Which of the lines below include "Google"? Each one should be copied out.

Given information Block Start

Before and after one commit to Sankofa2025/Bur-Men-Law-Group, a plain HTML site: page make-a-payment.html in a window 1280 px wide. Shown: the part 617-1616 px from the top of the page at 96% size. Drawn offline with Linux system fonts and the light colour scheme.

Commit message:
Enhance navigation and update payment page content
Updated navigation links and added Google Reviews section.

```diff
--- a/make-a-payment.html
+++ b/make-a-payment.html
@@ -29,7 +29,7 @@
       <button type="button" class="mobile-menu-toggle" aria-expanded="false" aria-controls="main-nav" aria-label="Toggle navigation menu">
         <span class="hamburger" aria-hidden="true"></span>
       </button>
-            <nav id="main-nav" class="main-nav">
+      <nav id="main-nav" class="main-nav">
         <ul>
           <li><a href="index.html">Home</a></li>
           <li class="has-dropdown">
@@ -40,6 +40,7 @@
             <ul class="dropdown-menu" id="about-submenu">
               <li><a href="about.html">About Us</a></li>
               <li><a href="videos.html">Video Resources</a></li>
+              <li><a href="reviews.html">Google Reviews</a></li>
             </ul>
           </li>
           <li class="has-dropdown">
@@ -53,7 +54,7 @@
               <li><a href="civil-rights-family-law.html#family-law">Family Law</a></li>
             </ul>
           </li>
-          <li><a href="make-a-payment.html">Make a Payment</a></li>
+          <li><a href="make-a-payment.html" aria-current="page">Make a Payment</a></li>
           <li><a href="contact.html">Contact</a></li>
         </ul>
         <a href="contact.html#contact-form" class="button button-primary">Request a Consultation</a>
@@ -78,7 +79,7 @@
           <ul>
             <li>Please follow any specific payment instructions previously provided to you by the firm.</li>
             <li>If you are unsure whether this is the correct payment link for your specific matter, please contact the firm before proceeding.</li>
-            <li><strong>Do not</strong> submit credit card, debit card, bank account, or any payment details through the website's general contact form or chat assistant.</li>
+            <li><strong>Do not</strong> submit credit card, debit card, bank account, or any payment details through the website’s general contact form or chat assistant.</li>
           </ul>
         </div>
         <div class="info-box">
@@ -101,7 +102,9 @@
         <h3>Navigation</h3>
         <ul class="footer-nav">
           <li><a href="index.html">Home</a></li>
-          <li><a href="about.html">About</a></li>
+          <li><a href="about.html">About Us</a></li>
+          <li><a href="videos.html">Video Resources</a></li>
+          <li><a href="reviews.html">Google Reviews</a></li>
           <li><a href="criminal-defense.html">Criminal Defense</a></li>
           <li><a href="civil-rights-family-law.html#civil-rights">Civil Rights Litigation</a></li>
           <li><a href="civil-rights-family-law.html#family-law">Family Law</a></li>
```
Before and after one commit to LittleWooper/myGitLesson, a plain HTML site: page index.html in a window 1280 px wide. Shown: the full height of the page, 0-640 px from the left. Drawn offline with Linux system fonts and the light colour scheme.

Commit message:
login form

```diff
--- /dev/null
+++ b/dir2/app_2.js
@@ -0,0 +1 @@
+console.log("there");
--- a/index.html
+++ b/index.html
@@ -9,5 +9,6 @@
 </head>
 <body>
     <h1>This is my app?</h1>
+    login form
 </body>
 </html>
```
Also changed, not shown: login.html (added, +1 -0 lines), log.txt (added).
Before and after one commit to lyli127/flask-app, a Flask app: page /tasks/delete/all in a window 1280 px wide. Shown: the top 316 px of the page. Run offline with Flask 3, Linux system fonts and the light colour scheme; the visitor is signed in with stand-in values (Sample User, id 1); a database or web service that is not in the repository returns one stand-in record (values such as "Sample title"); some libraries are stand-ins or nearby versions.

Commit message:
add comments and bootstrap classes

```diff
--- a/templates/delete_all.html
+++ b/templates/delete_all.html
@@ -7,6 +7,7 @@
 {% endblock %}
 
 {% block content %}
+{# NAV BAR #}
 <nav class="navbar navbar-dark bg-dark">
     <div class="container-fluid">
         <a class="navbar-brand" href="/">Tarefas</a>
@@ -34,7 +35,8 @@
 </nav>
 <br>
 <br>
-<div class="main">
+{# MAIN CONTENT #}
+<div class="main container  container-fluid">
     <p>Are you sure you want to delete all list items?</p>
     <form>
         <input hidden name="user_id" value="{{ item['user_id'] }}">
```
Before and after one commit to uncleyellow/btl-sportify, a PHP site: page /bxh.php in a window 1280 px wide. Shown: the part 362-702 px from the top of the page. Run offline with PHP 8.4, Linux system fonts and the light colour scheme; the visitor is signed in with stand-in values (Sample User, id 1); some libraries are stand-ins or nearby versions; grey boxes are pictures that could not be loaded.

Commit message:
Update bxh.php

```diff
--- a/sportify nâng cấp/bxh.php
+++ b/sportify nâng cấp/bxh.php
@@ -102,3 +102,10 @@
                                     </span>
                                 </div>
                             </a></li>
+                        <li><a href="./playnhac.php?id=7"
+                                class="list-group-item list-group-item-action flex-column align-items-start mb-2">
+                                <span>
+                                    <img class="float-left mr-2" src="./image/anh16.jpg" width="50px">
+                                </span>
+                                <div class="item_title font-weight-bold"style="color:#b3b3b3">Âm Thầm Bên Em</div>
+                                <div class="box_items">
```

Given information Block End

- _Answer box_:
Updated navigation links and added Google Reviews section.
+              <li><a href="reviews.html">Google Reviews</a></li>
+          <li><a href="reviews.html">Google Reviews</a></li>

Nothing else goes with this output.